"They're not the people who are going to vote for the farm bill anyway," said the Michigan Democrat.
Analysts say it will be difficult to write a food stamp section acceptable to all sides. Some conservative Republicans want still deeper cuts while a large number of House Democrats oppose any cuts at all.
The White House has threatened twice to veto a farm bill with unduly harsh cutbacks in food stamps.
"The commodity title and SNAP (food stamps) are the two issues," said Rep. Colin Peterson, the Democratic leader on the House Agriculture Committee.
Without a new law, the U.S. farm program will revert on Jan. 1 to the high support prices of an underlying 1949 law. The price of milk in the grocery store would double, creating the so-called dairy cliff.

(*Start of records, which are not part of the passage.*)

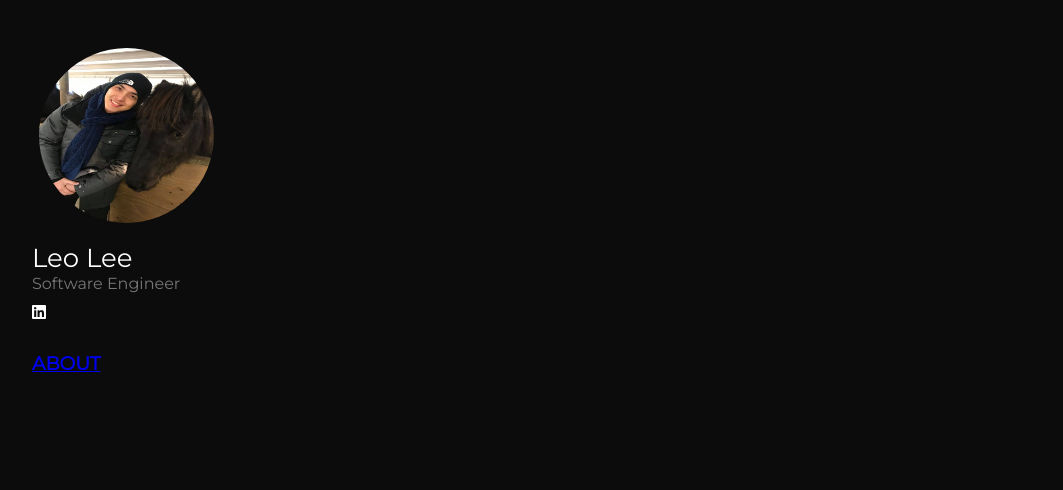
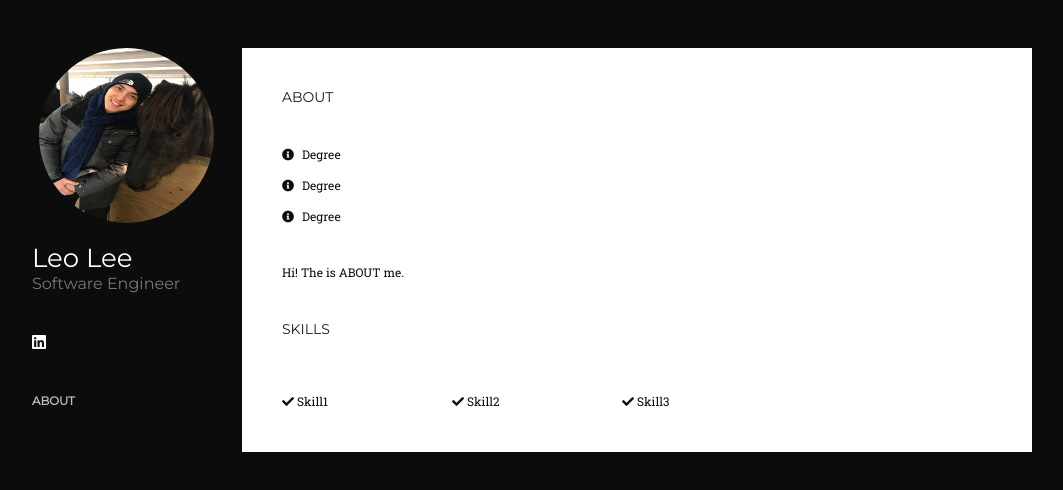
Before and after one commit to ycleo/personal-website, a plain HTML site: page index.html in a window 1280 px wide. Shown: the whole page, without its empty margins (108-1171 px from the left). Drawn offline with nearby package versions, Linux system fonts and the light colour scheme.

Commit message:
implement sidebar detail

```diff
--- a/index.html
+++ b/index.html
@@ -1,62 +1,80 @@
 <!DOCTYPE html>
-<html lang="en">
+<html>
 <head>
-    <meta charset="UTF-8">
-    <meta http-equiv="X-UA-Compatible" content="IE=edge">
-    <meta name="viewport" content="width=device-width, initial-scale=1.0">
+    <title>Leo Lee</title>
 
-    <link href="https://cdnjs.cloudflare.com/ajax/libs/font-awesome/5.15.4/css/all.css" rel="stylesheet">
-	<link href='https://fonts.googleapis.com/css?family=Montserrat' rel='stylesheet' type='text/css'>
-	<link href='https://fonts.googleapis.com/css?family=Roboto Slab' rel='stylesheet' type='text/css'>
-	<link href="style.css" rel="stylesheet" type="text/css">
+    <meta charset="utf-8">
+	<meta name="viewport" content="initial-scale=1.0, user-scalable=no" />
+
+    <link href="https://cdnjs.cloudflare.com/ajax/libs/font-awesome/5.15.4/css/all.css" rel="stylesheet" type='text/css'>
+	<link href="https://fonts.googleapis.com/css?family=Montserrat" rel="stylesheet" type="text/css">
+	<link href="https://fonts.googleapis.com/css?family=Roboto Slab" rel="stylesheet" type="text/css">
+	<link href="./style.css" rel="stylesheet" type="text/css">
 	<link rel="icon" href="images/Lfavicon.jpeg" />
 
     <script src="https://ajax.googleapis.com/ajax/libs/jquery/3.6.0/jquery.min.js"></script>
-    <script src="portfolio.js" type="text.javascript"></script>
+    <script src="./portfolio.js" type="text/javascript"></script>
 
-    <title>Document</title>
+
 </head>
 <body>
     <div class="main-container">
         <div>
             <div class="sidebar-container">
-                <a href="index.html">
-                    <img src="images/iceland.jpg" class="sidebar-user-img">
-                </a>
-                <div class="sidebar-user-info">
-                    <div class="sidebar-user-name">
-                        Leo Lee
+
+            </div>
+            <div class="content-container">
+                <div class="content-container-inner">
+                    <div class="content-title">
+                        ABOUT
                     </div>
-                    <div class="sidebar-user-position">
-                        Software Engineer
+                    <div class="info-circle-container">
+                        <span class="fa fa-info-circle">
+
+                        </span>
+                        Degree
+                    </div>
+                    <div class="info-circle-container">
+                        <span class="fa fa-info-circle">
+
+                        </span>
+                        Degree
+                    </div>
+                    <div class="info-circle-container">
+                        <span class="fa fa-info-circle">
+
+                        </span>
+                        Degree
+                    </div>
+                    <div class="about-text">
+                        Hi! The is ABOUT me.
+                    </div>
+                    <div class="content-title">
+                        SKILLS
+                    </div>
+                    <div class="skills-container">
+                        <ul class="skills-ul">
+                            <li>
+                                <span class="fa fa-check">
+
+                                </span>
+                                Skill1
+                            </li>
+                            <li>
+                                <span class="fa fa-check">
+
+                                </span>
+                                Skill2
+                            </li>
+                            <li>
+                                <span class="fa fa-check">
+
+                                </span>
+                                Skill3
+                            </li>
+                        </ul>
                     </div>
                 </div>
-                <div class="mobile-manu">
-                    <span class="fa fa-bars">
-
-                    </span>
-                </div>
-                <div class="sidebar-social-container">
-                    <a traget="_blank" href="https://www.linkedin.com/in/ycleo/" class="social-icon hover-grow">
-                        <span class="fab fa-linkedin">
-
-                        </span>
-                    </a>
-                </div>
-                <div class="sidebar-nav-container">
-                    <div>
-                        <a href="index.html">
-                            <div class=""nav-default hover-grow>
-                                <h3>
-                                    ABOUT
-                                </h3>
-                            </div>
-                        </a>
-                    </div>
-                </div>
-            </div>
-            <div class="content-container">
-
             </div>
         </div>
     </div>
--- a/portfolio.js
+++ b/portfolio.js
@@ -1,3 +1,12 @@
+var fileName = document.location.href.match(/[^\/]+$/)[0];
+
 $( function() {
+    $( '.sidebar-container' ).load( 'sidebar.html', function() {
 
+        $( 'a[href="' + fileName + '"] div').addClass( 'nav-selected' );
+
+        $( '.mobile-menu' ).on( 'click', function() {
+            $( '.sidebar-nav-container' ).toggle();
+        });
+    });
 } );
--- /dev/null
+++ b/sidebar.html
@@ -0,0 +1,34 @@
+<a href="index.html">
+    <img src="images/iceland.jpg" class="sidebar-user-img">
+</a>
+<div class="sidebar-user-info">
+    <div class="sidebar-user-name">
+        Leo Lee
+    </div>
+    <div class="sidebar-user-position">
+        Software Engineer
+    </div>
+</div>
+<div class="mobile-manu">
+    <span class="fa fa-bars">
+
+    </span>
+</div>
+<div class="sidebar-social-container">
+    <a href="https://www.linkedin.com/in/ycleo/" target="_blank" class="social-icon hover-grow">
+        <span class="fab fa-linkedin">
+
+        </span>
+    </a>
+</div>
+<div class="sidebar-nav-container">
+    <div>
+        <a href="index.html">
+            <div class="nav-default hover-grow">
+                <h3>
+                    ABOUT
+                </h3>
+            </div>
+        </a>
+    </div>
+</div>
--- a/style.css
+++ b/style.css
@@ -1,10 +1,11 @@
 @charset "utf-8";
 
 body {
-    font-family: "Montserrat";
+	font-family: 'Montserrat';
 	background: #0c0c0c;
 	color: #ffffff;
 }
+
 
 a.social-icon {
 	margin-right: 10px;
@@ -13,17 +14,54 @@ a.social-icon {
 	text-decoration: none;
 }
 
+a {
+	color: #9e9e9e;
+	text-decoration: none;
+}
+
+a:hover {
+	color: #1a1a1a;
+	text-decoration: none;
+}
 
 a.social-icon:hover {
 	color: #ffffff;
 	text-decoration: none;
 }
 
+.about-text {
+	margin-top: 40px;
+	margin-bottom: 40px;
+}
+
 .content-container {
     background: #ffffff;
     color: #0c0c0c;
     font-size: 12px;
-    font-family: "Roboto Slab";
+    font-family: 'Roboto Slab';
+}
+
+.content-title {
+	color: #1a1a1a;
+	font-family: 'Montserrat';
+}
+
+.info-circle-container {
+	margin-top: 15px;
+}
+
+.info-circle-container span{
+	margin-right: 5px;
+}
+
+.nav-default {
+    color: #bebebe;
+    cursor: pointer;
+}
+
+.nav-default:hover {
+    color: #ffffff;
+    cursor: pointer;
 }
 
 .sidebar-container {
@@ -31,11 +69,27 @@ a.social-icon:hover {
 }
 
 .sidebar-user-img {
-    border-radius: 50%;
+    border-radius: 90%;
 }
 
 .sidebar-user-position {
 	color: #777676;
+}
+
+.skills-container {
+    display: inline-block;
+}
+.skills-ul {
+    list-style: none;
+    margin: 0px;
+    padding: 0px;
+}
+
+.skills-ul li {
+	display: inline-block;
+	float: left;
+	width: 170px;
+	margin-top: 15px;
 }
 
 @media only screen and ( min-width: 1000px ) {
@@ -46,30 +100,13 @@ a.social-icon:hover {
         margin-bottom: 40px;
     }
 
-    .main-container {
-        width: 1000px;
-        margin: 0 auto;
+    .content-container-inner {
+		padding: 40px;
 	}
 
-    .sidebar-container {
-        width: 190px;
-        float: left;
-        margin-top: 40px;
-    }
-
-    .sidebar-user-img {
-        height: 175px;
-        width: 175px;
-        margin-left: 7px;
-    }
-
-    .sidebar-user-name {
-        font-size: 26px;
-        margin-top: 15px;
-    }
-
-    .mobile-manu {
-        display: none;
+    .content-title {
+		font-size: 14px;
+		margin-bottom: 40px;
 	}
 
     .hover-grow {
@@ -101,22 +138,92 @@ a.social-icon:hover {
 		cursor:pointer;
 	}
 
+
+    .main-container {
+        width: 1000px;
+        margin: 0 auto;
+    }
+
+    .mobile-manu {
+        display: none;
+    }
+
+    .nav-default {
+		font-size: 10px;
+	}
+
+	.sidebar-container {
+		width: 190px;
+		float: left;
+		margin-top: 40px;
+	}
+
 	.sidebar-nav-container {
 		width: 100%;
 		margin-top: 30px;
 	}
+
+	.sidebar-social-container {
+		display: block;
+		width: 100%;
+		margin-top: 30px;
+		font-size: 16px;
+	}
+
+	.sidebar-user-img {
+		height: 175px;
+		width: 175px;
+		margin-left: 7px;
+	}
+
+	.sidebar-user-name {
+		font-size: 26px;
+		margin-top: 15px;
+	}
+
 }
 
 @media only screen and ( max-width: 1000px ) {
     .content-container {
 		margin-top: 65px;
 	}
+
+	.content-container-inner {
+		padding: 20px;
+	}
+
+	.content-title {
+		font-size: 12px;
+		margin-bottom: 20px;
+	}
+
+    .mobile-menu {
+		display: block;
+		float: right;
+		font-size: 35px;
+		cursor: pointer;
+	}
+
+	.nav-default {
+		font-size: 20px;
+	}
+
 	.sidebar-container {
 		padding: 10px;
 		left: 0;
 		top: 0;
 		right: 0;
 		background: #0c0c0c;
+	}
+
+	.sidebar-nav-container {
+		width: 100%;
+		display: none;
+		text-align: center;
+	}
+
+	.sidebar-social-container {
+		display: none;
 	}
 
 	.sidebar-user-img {
@@ -140,17 +247,4 @@ a.social-icon:hover {
 		width: 140px;
 		font-size: 12px;
 	}
-
-    .mobile-menu {
-        display: block;
-        float: right;
-        font-size: 35px;
-        cursor: pointer;
 }
-
-    .sidebar-nav-container {
-        width: 100%;
-        display: none;
-        text-align: center;
-    }
-}
```
Also changed, not shown: education.html (added, +39 -0 lines). Lines whose indentation alone changed are shown as unchanged.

Lawmakers averted that threat a year go by passing a short-term extension, now expired, of the 2008 farm law.
"There won't be an extension in the Senate that includes direct payments," said Stabenow, referring to the $5 billion-a-year subsidy to grain, cotton and soybean farmers that is a top target of reformers.
Asked about bundling a farm bill with a deficit reduction package, Stabenow said, "I've always said I'm open to many things." House Speaker John Boehner ruled out that tactic last week, saying the farm and budget bills are separate matters.
Besides food stamps, there are disputes over crop and dairy subsidies. The Senate says the House would set target prices so high they would override the marketplace and the House says the new revenue protection system supported by the Senate is skewed toward the corn and soybean growers in the Midwest while putting those who grow wheat, rice and peanuts at a disadvantage.
House Majority Leader Eric Cantor spearheaded the plan for sweeping change to food stamps, formally named the Supplemental Nutrition Assistance Program (SNAP). With nearly one in seven Americans currently receiving aid, Cantor said the program was an unaffordable burden on middle-class Americans.
On Nov. 1 SNAP recipients saw a $5 billion cut in benefits, or roughly 7 percent per person, when part of the 2009 economic stimulus package expired.
The Center on Budget and Policy Priorities, a think tank, said this week that SNAP enrollment rose because of the 2008-09 recession and high jobless rates.
It said food stamp costs are certain to fall during 2014 and warned that additional large cuts "would make life harder for tens of millions of Americans."